skip to page content
Talk to the Veterans Crisis Line now
U.S. flag
An official website of the United States government

Health Systems Research

Go to the VA ORD website
Go to the QUERI website

HSR&D Citation Abstract

Search | Search by Center | Search by Source | Keywords in Title

Chronic obstructive pulmonary disease and subsequent overall and lung cancer mortality in low-income adults.

Aldrich MC, Munro HM, Mumma M, Grogan EL, Massion PP, Blackwell TS, Blot WJ. Chronic obstructive pulmonary disease and subsequent overall and lung cancer mortality in low-income adults. PLoS ONE. 2015 Mar 26; 10(3):e0121805.

Dimensions for VA is a web-based tool available to VA staff that enables detailed searches of published research and research projects.

If you have VA-Intranet access, click here for more information

VA staff not currently on the VA network can access Dimensions by registering for an account using their VA email address.
   Search Dimensions for VA for this citation
* Don't have VA-internal network access or a VA email address? Try searching the free-to-the-public version of Dimensions


BACKGROUND: Chronic obstructive pulmonary disease (COPD) is a known risk factor for lung cancer and a leading cause of mortality in the U.S., but its impact may not be fully appreciated, especially among low-income populations in the southeast where COPD prevalence and lung cancer incidence are elevated. METHODS: We conducted a prospective study among 26,927 low-income adults age 40-79 in the Southern Community Cohort Study who had a Center for Medicare and Medicaid Services (CMS) encounter prior to enrollment and were followed for a median of over 6 years. Using a validated algorithm for assessing COPD from CMS claims data, we estimated COPD prevalence and potential misreporting. From Cox proportional hazard models, we computed overall and lung cancer-specific mortality according to COPD status. RESULTS: The overall prevalence of CMS-diagnosed COPD was 16%, but was twice as high among whites as blacks. Only 35% of these individuals, however, self-reported having COPD, with underreporting significantly greater for blacks than whites. Smoking-adjusted all-cause mortality was increased by 1.7-fold and lung cancer mortality by 2.3-fold among those with a CMS COPD diagnosis, with similar patterns in blacks and whites, but no excess was found among those self-reporting COPD and without CMS confirmation. CONCLUSION: The prevalence of COPD in this low-income population may be greater than previously recognized and misreporting is common. COPD is associated with elevated lung cancer mortality, even among those not self-reporting the condition.
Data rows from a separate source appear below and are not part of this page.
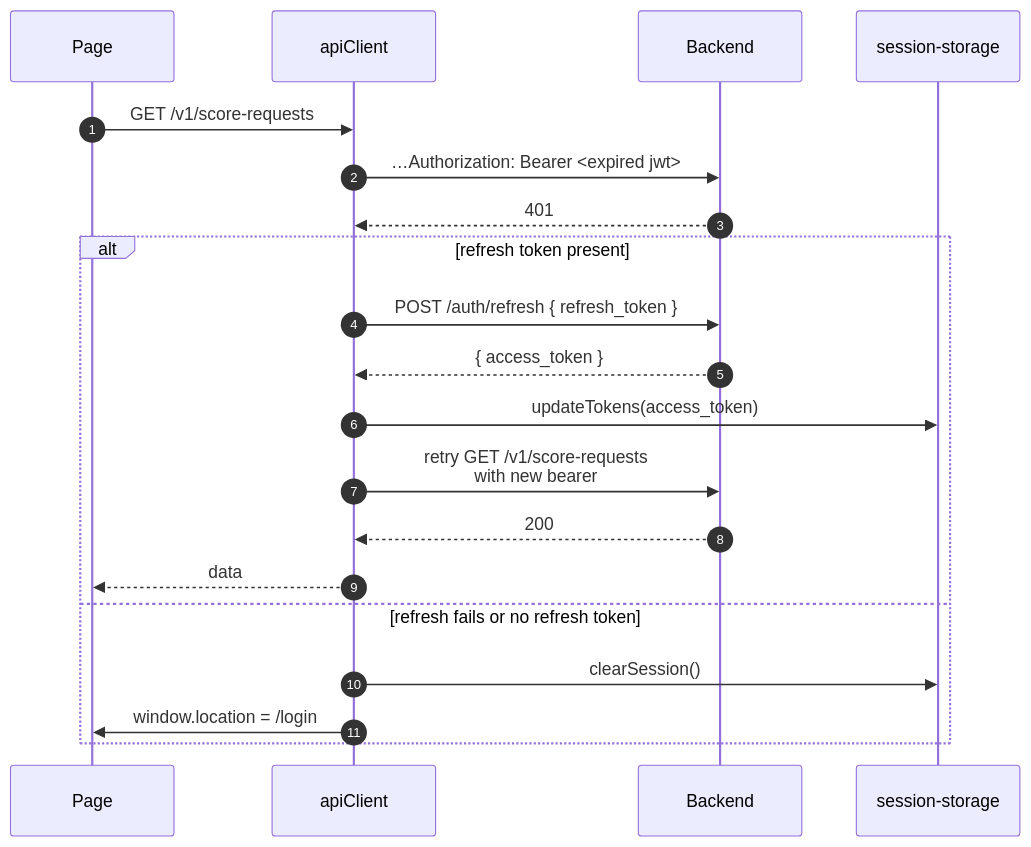
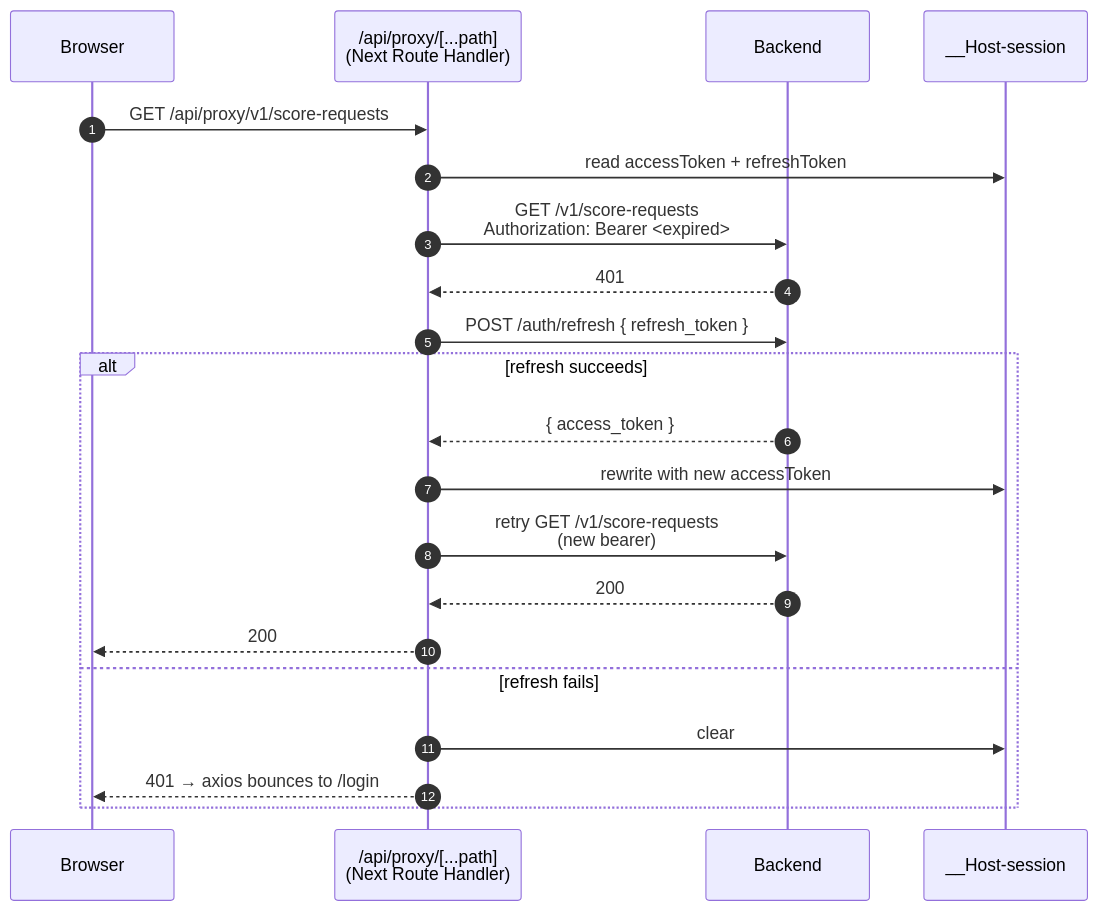
Before and after one commit to blacheinc/payswitch-cs-frontend: the second of 4 diagrams in docs/auth-and-rbac.md, drawn with Mermaid. The commit also changed other lines of this file and 46 other files, not shown here.

Commit message:
refactor: modify authentication flow to improve security and penetration guard

````diff
--- a/docs/auth-and-rbac.md
+++ b/docs/auth-and-rbac.md
@@ -73,23 +76,24 @@
 ```mermaid
 sequenceDiagram
     autonumber
-    participant Page
-    participant Axios as apiClient
+    participant Page as Browser
+    participant NextProxy as /api/proxy/[...path]<br/>(Next Route Handler)
     participant API as Backend
-    participant Store as session-storage
+    participant Cookie as __Host-session
 
-    Page->>Axios: GET /v1/score-requests
-    Axios->>API: …Authorization: Bearer <expired jwt>
-    API-->>Axios: 401
-    alt refresh token present
-        Axios->>API: POST /auth/refresh { refresh_token }
-        API-->>Axios: { access_token }
-        Axios->>Store: updateTokens(access_token)
-        Axios->>API: retry GET /v1/score-requests<br/>with new bearer
-        API-->>Axios: 200
-        Axios-->>Page: data
-    else refresh fails or no refresh token
-        Axios->>Store: clearSession()
-        Axios->>Page: window.location = /login
+    Page->>NextProxy: GET /api/proxy/v1/score-requests
+    NextProxy->>Cookie: read accessToken + refreshToken
+    NextProxy->>API: GET /v1/score-requests<br/>Authorization: Bearer <expired>
+    API-->>NextProxy: 401
+    NextProxy->>API: POST /auth/refresh { refresh_token }
+    alt refresh succeeds
+        API-->>NextProxy: { access_token }
+        NextProxy->>Cookie: rewrite with new accessToken
+        NextProxy->>API: retry GET /v1/score-requests<br/>(new bearer)
+        API-->>NextProxy: 200
+        NextProxy-->>Page: 200
+    else refresh fails
+        NextProxy->>Cookie: clear
+        NextProxy-->>Page: 401 → axios bounces to /login
     end
 ```
````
Questions about the HSR website? Email the Web Team

Any health information on this website is strictly for informational purposes and is not intended as medical advice. It should not be used to diagnose or treat any condition.